#### Problem:
Write the entries again exactly, with no line missing.
------------------------------------------------------------------------
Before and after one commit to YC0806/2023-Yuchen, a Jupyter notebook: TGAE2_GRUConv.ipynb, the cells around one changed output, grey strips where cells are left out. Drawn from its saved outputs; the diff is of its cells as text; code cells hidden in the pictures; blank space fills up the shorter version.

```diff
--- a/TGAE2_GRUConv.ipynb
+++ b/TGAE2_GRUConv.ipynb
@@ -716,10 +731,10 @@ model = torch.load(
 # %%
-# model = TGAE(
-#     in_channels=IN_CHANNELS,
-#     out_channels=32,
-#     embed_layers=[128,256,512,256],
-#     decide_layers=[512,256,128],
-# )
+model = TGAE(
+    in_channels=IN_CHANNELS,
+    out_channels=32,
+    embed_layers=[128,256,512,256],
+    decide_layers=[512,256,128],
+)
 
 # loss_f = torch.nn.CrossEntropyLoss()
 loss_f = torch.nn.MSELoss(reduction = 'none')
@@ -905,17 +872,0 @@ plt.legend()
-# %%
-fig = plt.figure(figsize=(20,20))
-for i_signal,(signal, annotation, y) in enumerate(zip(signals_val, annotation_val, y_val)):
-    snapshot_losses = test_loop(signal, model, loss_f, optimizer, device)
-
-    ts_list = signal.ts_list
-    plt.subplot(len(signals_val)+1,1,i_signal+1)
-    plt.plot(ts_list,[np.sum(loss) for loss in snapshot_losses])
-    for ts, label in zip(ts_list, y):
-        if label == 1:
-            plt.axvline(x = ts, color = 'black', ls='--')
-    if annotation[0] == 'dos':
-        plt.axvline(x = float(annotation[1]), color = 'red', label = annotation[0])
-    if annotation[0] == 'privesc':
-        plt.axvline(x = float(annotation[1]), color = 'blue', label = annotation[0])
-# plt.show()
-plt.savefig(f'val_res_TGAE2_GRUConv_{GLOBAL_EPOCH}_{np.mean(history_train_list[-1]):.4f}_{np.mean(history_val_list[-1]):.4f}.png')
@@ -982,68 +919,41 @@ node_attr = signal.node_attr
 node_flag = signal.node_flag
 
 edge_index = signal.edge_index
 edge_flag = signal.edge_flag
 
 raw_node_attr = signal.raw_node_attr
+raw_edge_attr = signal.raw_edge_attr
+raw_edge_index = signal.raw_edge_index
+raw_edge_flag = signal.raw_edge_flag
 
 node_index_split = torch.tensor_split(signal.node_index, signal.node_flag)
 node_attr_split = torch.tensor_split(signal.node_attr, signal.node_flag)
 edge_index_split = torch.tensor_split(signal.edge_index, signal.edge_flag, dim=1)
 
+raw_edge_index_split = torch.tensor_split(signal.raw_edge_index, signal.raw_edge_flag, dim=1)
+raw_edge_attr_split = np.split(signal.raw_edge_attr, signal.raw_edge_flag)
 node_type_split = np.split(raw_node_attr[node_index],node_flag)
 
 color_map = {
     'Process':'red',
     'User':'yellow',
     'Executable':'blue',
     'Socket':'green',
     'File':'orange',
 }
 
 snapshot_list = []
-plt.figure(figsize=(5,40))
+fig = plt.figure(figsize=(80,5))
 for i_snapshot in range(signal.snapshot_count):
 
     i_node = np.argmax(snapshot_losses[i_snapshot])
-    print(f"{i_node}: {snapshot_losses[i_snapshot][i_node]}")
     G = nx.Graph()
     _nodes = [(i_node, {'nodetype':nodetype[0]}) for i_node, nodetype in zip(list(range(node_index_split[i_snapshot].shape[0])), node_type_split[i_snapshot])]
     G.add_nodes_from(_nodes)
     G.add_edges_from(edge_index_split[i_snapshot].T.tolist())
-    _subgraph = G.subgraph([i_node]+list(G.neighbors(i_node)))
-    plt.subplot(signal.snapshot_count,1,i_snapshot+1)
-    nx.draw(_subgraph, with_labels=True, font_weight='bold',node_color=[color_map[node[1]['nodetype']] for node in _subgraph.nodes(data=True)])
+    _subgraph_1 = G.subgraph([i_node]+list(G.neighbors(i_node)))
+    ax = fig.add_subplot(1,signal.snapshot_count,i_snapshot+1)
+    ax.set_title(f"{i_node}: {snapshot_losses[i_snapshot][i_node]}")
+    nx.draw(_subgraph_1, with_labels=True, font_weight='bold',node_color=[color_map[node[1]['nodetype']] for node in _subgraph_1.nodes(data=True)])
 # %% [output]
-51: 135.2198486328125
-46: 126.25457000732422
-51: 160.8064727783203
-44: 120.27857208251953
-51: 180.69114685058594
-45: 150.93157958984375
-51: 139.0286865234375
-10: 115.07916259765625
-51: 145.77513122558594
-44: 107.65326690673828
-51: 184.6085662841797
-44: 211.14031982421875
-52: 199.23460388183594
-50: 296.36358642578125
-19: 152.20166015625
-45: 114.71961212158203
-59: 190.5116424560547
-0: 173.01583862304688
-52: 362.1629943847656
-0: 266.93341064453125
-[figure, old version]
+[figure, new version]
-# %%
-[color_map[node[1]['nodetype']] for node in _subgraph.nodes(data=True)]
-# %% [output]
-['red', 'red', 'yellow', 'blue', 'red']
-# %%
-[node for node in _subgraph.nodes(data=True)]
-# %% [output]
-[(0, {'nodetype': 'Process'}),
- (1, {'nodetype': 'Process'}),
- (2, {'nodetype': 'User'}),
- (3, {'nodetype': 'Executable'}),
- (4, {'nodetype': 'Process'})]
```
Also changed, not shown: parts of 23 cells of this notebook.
------------------------------------------------------------------------
#### Written solution:
Before and after one commit to YC0806/2023-Yuchen, a Jupyter notebook: TGAE2_GRUConv.ipynb, the cells around one changed output, grey strips where cells are left out. Drawn from its saved outputs; the diff is of its cells as text; code cells hidden in the pictures; blank space fills up the shorter version.

```diff
--- a/TGAE2_GRUConv.ipynb
+++ b/TGAE2_GRUConv.ipynb
@@ -716,10 +731,10 @@ model = torch.load(
 # %%
-# model = TGAE(
-#     in_channels=IN_CHANNELS,
-#     out_channels=32,
-#     embed_layers=[128,256,512,256],
-#     decide_layers=[512,256,128],
-# )
+model = TGAE(
+    in_channels=IN_CHANNELS,
+    out_channels=32,
+    embed_layers=[128,256,512,256],
+    decide_layers=[512,256,128],
+)
 
 # loss_f = torch.nn.CrossEntropyLoss()
 loss_f = torch.nn.MSELoss(reduction = 'none')
@@ -905,17 +872,0 @@ plt.legend()
-# %%
-fig = plt.figure(figsize=(20,20))
-for i_signal,(signal, annotation, y) in enumerate(zip(signals_val, annotation_val, y_val)):
-    snapshot_losses = test_loop(signal, model, loss_f, optimizer, device)
-
-    ts_list = signal.ts_list
-    plt.subplot(len(signals_val)+1,1,i_signal+1)
-    plt.plot(ts_list,[np.sum(loss) for loss in snapshot_losses])
-    for ts, label in zip(ts_list, y):
-        if label == 1:
-            plt.axvline(x = ts, color = 'black', ls='--')
-    if annotation[0] == 'dos':
-        plt.axvline(x = float(annotation[1]), color = 'red', label = annotation[0])
-    if annotation[0] == 'privesc':
-        plt.axvline(x = float(annotation[1]), color = 'blue', label = annotation[0])
-# plt.show()
-plt.savefig(f'val_res_TGAE2_GRUConv_{GLOBAL_EPOCH}_{np.mean(history_train_list[-1]):.4f}_{np.mean(history_val_list[-1]):.4f}.png')
@@ -982,68 +919,41 @@ node_attr = signal.node_attr
 node_flag = signal.node_flag
 
 edge_index = signal.edge_index
 edge_flag = signal.edge_flag
 
 raw_node_attr = signal.raw_node_attr
+raw_edge_attr = signal.raw_edge_attr
+raw_edge_index = signal.raw_edge_index
+raw_edge_flag = signal.raw_edge_flag
 
 node_index_split = torch.tensor_split(signal.node_index, signal.node_flag)
 node_attr_split = torch.tensor_split(signal.node_attr, signal.node_flag)
 edge_index_split = torch.tensor_split(signal.edge_index, signal.edge_flag, dim=1)
 
+raw_edge_index_split = torch.tensor_split(signal.raw_edge_index, signal.raw_edge_flag, dim=1)
+raw_edge_attr_split = np.split(signal.raw_edge_attr, signal.raw_edge_flag)
 node_type_split = np.split(raw_node_attr[node_index],node_flag)
 
 color_map = {
     'Process':'red',
     'User':'yellow',
     'Executable':'blue',
     'Socket':'green',
     'File':'orange',
 }
 
 snapshot_list = []
-plt.figure(figsize=(5,40))
+fig = plt.figure(figsize=(80,5))
 for i_snapshot in range(signal.snapshot_count):
 
     i_node = np.argmax(snapshot_losses[i_snapshot])
-    print(f"{i_node}: {snapshot_losses[i_snapshot][i_node]}")
     G = nx.Graph()
     _nodes = [(i_node, {'nodetype':nodetype[0]}) for i_node, nodetype in zip(list(range(node_index_split[i_snapshot].shape[0])), node_type_split[i_snapshot])]
     G.add_nodes_from(_nodes)
     G.add_edges_from(edge_index_split[i_snapshot].T.tolist())
-    _subgraph = G.subgraph([i_node]+list(G.neighbors(i_node)))
-    plt.subplot(signal.snapshot_count,1,i_snapshot+1)
-    nx.draw(_subgraph, with_labels=True, font_weight='bold',node_color=[color_map[node[1]['nodetype']] for node in _subgraph.nodes(data=True)])
+    _subgraph_1 = G.subgraph([i_node]+list(G.neighbors(i_node)))
+    ax = fig.add_subplot(1,signal.snapshot_count,i_snapshot+1)
+    ax.set_title(f"{i_node}: {snapshot_losses[i_snapshot][i_node]}")
+    nx.draw(_subgraph_1, with_labels=True, font_weight='bold',node_color=[color_map[node[1]['nodetype']] for node in _subgraph_1.nodes(data=True)])
 # %% [output]
-51: 135.2198486328125
-46: 126.25457000732422
-51: 160.8064727783203
-44: 120.27857208251953
-51: 180.69114685058594
-45: 150.93157958984375
-51: 139.0286865234375
-10: 115.07916259765625
-51: 145.77513122558594
-44: 107.65326690673828
-51: 184.6085662841797
-44: 211.14031982421875
-52: 199.23460388183594
-50: 296.36358642578125
-19: 152.20166015625
-45: 114.71961212158203
-59: 190.5116424560547
-0: 173.01583862304688
-52: 362.1629943847656
-0: 266.93341064453125
-[figure, old version]
+[figure, new version]
-# %%
-[color_map[node[1]['nodetype']] for node in _subgraph.nodes(data=True)]
-# %% [output]
-['red', 'red', 'yellow', 'blue', 'red']
-# %%
-[node for node in _subgraph.nodes(data=True)]
-# %% [output]
-[(0, {'nodetype': 'Process'}),
- (1, {'nodetype': 'Process'}),
- (2, {'nodetype': 'User'}),
- (3, {'nodetype': 'Executable'}),
- (4, {'nodetype': 'Process'})]
```
Also changed, not shown: parts of 23 cells of this notebook.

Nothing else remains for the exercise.